■ **What to do**:
Please read the records below and return each line holding the string "prefs".

■ **Dataset content**:
+---+
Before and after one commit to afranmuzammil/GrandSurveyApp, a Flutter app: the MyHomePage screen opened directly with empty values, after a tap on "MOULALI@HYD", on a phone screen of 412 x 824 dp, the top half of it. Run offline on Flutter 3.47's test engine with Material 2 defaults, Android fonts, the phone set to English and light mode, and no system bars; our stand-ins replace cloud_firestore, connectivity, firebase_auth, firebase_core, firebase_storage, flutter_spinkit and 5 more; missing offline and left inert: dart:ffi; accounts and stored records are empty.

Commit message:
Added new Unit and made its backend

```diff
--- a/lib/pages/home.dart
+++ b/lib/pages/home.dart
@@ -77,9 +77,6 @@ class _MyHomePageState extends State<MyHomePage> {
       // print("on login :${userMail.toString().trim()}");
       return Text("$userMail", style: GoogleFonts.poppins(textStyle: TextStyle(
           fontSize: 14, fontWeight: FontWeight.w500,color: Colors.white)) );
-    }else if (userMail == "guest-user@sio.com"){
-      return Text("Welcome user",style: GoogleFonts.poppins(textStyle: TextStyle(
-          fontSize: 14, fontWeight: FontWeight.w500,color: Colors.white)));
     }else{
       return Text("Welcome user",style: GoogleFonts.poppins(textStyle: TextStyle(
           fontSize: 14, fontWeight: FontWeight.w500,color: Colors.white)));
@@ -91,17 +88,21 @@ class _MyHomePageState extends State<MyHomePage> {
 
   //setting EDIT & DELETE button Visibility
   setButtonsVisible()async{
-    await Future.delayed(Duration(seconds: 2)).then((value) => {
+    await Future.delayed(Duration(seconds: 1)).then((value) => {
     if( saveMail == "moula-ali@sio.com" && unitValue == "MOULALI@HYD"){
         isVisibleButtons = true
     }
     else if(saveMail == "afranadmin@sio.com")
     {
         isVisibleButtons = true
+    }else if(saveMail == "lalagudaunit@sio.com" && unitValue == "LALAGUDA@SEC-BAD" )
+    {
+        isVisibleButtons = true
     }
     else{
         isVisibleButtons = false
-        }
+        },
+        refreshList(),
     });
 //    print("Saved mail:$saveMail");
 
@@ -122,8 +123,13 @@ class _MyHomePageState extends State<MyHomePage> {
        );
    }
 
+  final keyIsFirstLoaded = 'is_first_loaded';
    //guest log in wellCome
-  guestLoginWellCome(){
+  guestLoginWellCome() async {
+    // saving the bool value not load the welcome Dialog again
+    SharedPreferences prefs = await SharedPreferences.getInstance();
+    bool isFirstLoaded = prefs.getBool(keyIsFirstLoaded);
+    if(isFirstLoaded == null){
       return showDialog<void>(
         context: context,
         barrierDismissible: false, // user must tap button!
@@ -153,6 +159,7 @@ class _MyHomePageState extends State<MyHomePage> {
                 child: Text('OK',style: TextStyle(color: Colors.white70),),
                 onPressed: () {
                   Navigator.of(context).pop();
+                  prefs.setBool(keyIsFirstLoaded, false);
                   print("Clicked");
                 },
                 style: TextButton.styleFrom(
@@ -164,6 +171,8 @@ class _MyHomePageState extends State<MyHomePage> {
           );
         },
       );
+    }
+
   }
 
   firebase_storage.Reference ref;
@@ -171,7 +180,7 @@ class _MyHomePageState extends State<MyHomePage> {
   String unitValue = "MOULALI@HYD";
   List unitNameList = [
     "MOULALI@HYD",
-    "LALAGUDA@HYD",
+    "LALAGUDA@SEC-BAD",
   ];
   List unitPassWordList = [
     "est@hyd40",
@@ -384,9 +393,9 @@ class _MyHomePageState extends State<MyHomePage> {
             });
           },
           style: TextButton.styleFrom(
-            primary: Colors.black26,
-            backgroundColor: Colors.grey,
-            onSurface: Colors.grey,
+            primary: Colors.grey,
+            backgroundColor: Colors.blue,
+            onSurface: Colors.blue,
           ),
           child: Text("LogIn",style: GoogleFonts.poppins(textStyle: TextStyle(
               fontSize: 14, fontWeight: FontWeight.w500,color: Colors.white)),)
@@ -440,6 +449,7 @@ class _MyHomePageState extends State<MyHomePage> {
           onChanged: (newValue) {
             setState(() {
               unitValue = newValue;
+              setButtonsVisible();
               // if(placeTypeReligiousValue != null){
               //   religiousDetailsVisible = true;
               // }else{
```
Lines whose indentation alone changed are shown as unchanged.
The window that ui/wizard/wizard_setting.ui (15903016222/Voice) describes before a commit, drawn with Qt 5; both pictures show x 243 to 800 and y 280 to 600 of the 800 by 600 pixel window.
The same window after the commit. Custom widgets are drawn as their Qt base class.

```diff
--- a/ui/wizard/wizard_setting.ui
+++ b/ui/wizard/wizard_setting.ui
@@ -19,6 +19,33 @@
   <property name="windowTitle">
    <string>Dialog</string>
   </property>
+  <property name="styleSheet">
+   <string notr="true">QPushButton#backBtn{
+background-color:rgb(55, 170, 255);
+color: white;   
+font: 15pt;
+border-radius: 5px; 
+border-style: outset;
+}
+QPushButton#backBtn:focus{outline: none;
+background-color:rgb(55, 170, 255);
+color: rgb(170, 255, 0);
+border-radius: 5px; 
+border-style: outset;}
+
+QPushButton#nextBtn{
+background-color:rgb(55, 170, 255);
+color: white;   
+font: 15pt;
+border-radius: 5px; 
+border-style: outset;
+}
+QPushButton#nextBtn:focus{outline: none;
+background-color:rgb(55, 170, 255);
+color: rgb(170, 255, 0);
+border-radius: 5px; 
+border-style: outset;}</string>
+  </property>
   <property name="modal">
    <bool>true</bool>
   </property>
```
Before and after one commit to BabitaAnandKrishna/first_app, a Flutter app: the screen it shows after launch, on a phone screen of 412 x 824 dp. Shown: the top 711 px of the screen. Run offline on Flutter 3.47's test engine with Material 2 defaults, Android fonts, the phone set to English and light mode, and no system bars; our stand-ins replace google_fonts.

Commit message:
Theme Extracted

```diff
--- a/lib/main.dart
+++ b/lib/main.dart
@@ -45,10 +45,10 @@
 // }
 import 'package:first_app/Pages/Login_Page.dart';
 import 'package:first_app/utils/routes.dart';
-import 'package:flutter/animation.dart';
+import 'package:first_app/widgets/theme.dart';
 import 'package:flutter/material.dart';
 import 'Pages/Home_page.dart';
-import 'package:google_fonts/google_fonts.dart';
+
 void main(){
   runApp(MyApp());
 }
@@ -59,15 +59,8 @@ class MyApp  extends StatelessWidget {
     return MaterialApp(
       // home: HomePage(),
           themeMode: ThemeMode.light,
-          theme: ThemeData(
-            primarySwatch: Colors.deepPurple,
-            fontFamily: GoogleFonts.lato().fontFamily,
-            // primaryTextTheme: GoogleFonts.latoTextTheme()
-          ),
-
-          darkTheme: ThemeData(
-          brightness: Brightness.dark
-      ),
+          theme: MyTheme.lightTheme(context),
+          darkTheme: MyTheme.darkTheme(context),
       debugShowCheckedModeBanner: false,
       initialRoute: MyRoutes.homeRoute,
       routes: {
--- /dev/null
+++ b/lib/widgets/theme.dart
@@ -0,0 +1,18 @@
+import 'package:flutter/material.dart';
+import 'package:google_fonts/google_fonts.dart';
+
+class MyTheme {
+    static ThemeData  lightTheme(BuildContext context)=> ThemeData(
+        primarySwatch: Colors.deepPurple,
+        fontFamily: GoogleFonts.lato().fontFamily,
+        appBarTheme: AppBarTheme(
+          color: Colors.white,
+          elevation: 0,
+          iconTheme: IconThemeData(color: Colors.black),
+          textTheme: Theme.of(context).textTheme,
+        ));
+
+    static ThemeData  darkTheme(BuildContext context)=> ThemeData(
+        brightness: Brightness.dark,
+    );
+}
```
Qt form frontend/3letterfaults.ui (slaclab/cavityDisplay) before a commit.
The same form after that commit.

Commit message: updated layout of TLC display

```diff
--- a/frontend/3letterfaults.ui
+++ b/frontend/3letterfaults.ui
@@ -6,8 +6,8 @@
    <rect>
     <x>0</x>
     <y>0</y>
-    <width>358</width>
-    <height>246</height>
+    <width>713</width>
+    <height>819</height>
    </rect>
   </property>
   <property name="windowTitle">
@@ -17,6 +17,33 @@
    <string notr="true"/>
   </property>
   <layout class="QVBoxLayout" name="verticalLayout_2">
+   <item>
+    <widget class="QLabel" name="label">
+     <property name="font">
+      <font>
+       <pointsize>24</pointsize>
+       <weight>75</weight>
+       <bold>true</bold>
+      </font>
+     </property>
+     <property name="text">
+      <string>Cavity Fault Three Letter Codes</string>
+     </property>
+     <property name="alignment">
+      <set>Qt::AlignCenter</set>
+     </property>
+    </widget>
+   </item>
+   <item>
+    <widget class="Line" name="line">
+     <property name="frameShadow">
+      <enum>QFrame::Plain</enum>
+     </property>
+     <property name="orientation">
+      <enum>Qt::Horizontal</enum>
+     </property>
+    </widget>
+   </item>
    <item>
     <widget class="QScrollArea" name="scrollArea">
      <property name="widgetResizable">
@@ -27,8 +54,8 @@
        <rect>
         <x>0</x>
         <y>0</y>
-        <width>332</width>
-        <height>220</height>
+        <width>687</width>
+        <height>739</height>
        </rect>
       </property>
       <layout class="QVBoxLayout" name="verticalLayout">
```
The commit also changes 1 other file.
+---+
■ **Solved problem**:
+    SharedPreferences prefs = await SharedPreferences.getInstance();
+    bool isFirstLoaded = prefs.getBool(keyIsFirstLoaded);
+                  prefs.setBool(keyIsFirstLoaded, false);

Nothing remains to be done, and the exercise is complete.